Feeling it in Guangzhou.

IN MARCH, during China’s annual parliament meetings in Beijing, a politician proudly shared with reporters his proposal on how to “solve the problem of the black population in Guangdong.” The province is widely known in China to have many African migrants.

“Africans bring many security risks,” Pan Qinglin told local media (link in Chinese). As a member of the Chinese People’s Political Consultative Conference, the nation’s top political advisory body, he urged the government to “strictly control the African people living in Guangdong and other places.”

Pan, who lives in Tianjin near Beijing — and nowhere near Guangdong — held his proposal aloft for reporters to see. It read in part (links in Chinese):

“Black brothers often travel in droves; they are out at night out on the streets, nightclubs, and remote areas. They engage in drug trafficking, harassment of women, and fighting, which seriously disturbs law and order in Guangzhou… Africans have a high rate of AIDS and the Ebola virus that can be transmitted via body fluids… If their population [keeps growing], China will change from a nation-state to an immigration country, from a yellow country to a black-and-yellow country.”

On social media, the Chinese response has been overwhelmingly supportive, with many commenters echoing Pan’s fears. In a forum dedicated to discussions about Black people in Guangdong on Baidu Tieba — an online community focused on Internet search results — many participants agreed that China was facing a “black invasion.” One commenter called on Chinese people (link in Chinese) not to let “thousands of years of Chinese blood become polluted.”

Chinese racial consciousness was also evident in the recent Chinese TV ad for Qiaobi laundry detergent, which went viral last year. The ad featured an Asian woman stuffing a Black man into a washing machine to turn him into a pale-skinned Asian man.

Estimates for the number of sub-Saharan Africans in Guangzhou (nicknamed “Chocolate City” in Chinese) range from 150,000 long-term residents, according to 2014 government statistics, to as high as 300,000 — figures complicated by the number of Africans coming in and out of the country as well as those who overstay their visas.

Many of them partner with Chinese firms to run factories, warehouses, and export operations. Others are leaving China and telling their compatriots not to go due to financial challenges and racism. …

Senegalese journalist Madeleine Thiam in Beijing

Madeleine Thiam and Christelle Mbaya, Senegalese journalists in Beijing, said they are saddened but not shocked when they are discriminated against in China.

“Sometimes people pinch their noses as I walk by, as if they think I smell.

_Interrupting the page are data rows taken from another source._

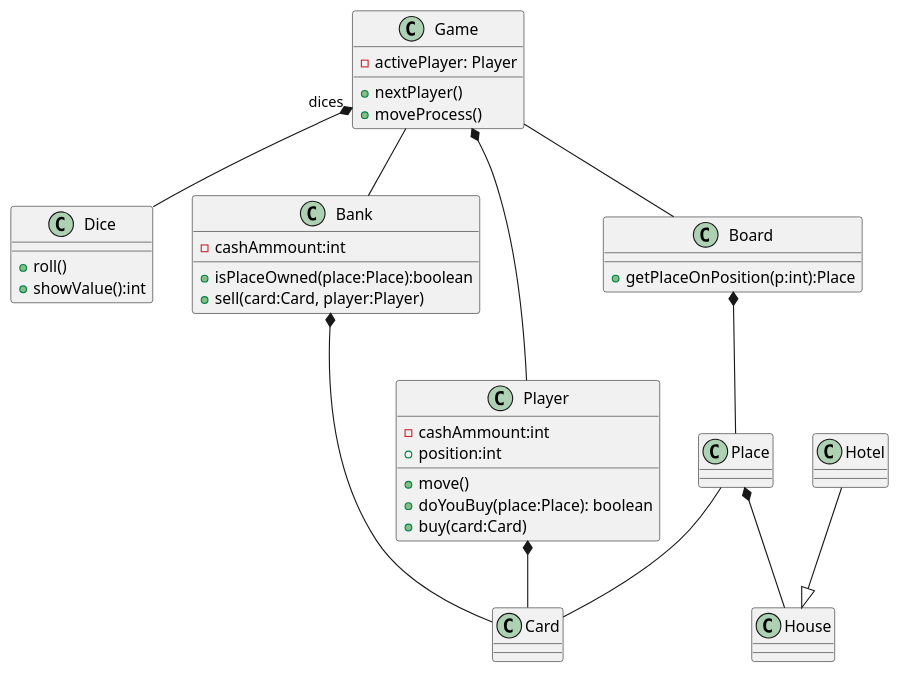
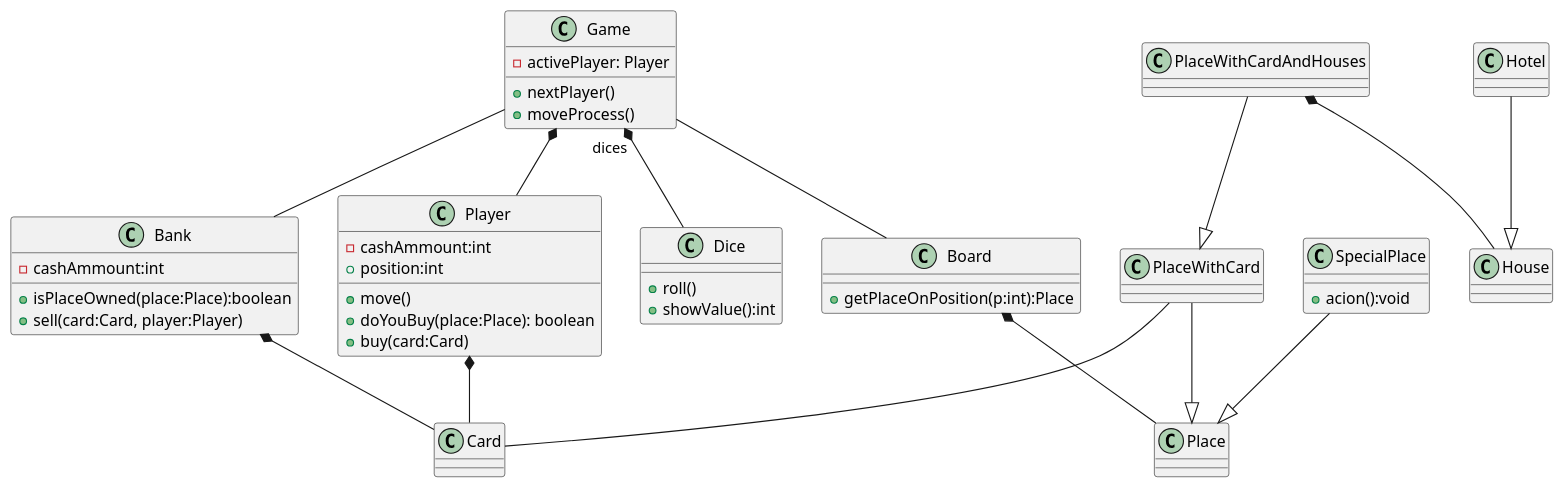
One commit to kpodlaski/ProjObj2019 changed the diagram in dzienne/gr2/monopoly/class_diagram.plantuml. Above: the diagram before and after it, drawn with PlantUML.

Commit message:
small changes

```diff
--- a/dzienne/gr2/monopoly/class_diagram.plantuml
+++ b/dzienne/gr2/monopoly/class_diagram.plantuml
@@ -1,55 +1,69 @@
 @startuml
 Game "dices" *-- Dice
 Game -- Board
 Board *-- Place
-Place -- Card
+PlaceWithCard -- Card
 Player *-- Card
 Bank *-- Card
 Hotel --|> House
-Place *-- House
+PlaceWithCardAndHouses *-- House
 Game -- Bank
 Game *-- Player
+SpecialPlace --|> Place
+PlaceWithCard --|> Place
+PlaceWithCardAndHouses --|> PlaceWithCard
+
 
 class Dice{
     +roll()
     +showValue():int
 }
 'Controller of the game process'
 class Game{
     -activePlayer: Player
     +nextPlayer()
     'implements move activity diagram'
     +moveProcess()
 }
 class Board{
     +getPlaceOnPosition(p:int):Place
 }
 class Bank{
     -cashAmmount:int
     +isPlaceOwned(place:Place):boolean
     /' 
         sell - operations:
         increase ammount, 
         remove card from bank,
         invoke buy on player
     '/
     +sell(card:Card, player:Player)
 }
-class Place
+class Place {}
+
+
+class SpecialPlace {
+    +acion():void
+}
+class PlaceWithCard {}
+class PlaceWithCardAndHouses {}
+
+
+
 class Player{
     -cashAmmount:int
     +position:int 
     +move()
     +doYouBuy(place:Place): boolean
     /' 
         buy - operations:
         decrease ammount, 
         add card
     '/
     +buy(card:Card)
 }
 class Card
 class House
 class Hotel
 
 @enduml
```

On the subway, people often leave empty seats next to me or change seats when I sit down,” said Thiam. “Women have come up to rub my skin, asking if it is ‘dirt’ and if I’ve had a shower.” …

Looking deeper into history, evidence suggests a preference for slaves from East Africa in ancient China. African slavery in the country peaked during the Tang (618 to 907) and Song (960 to 1279) dynasties.

More recently, violence broke out after the Chinese government started providing scholarships allowing African students to study in the country in the 1960s. Many Chinese students resented the stipends Africans received, with tensions culminating in riots in Nanjing in the late 1980s. The riots began with angry Chinese students surrounding African students’ dormitories in Hehai University and pelting them with rocks and bottles for seven hours, with crowds later marching through the streets shouting anti-African slogans.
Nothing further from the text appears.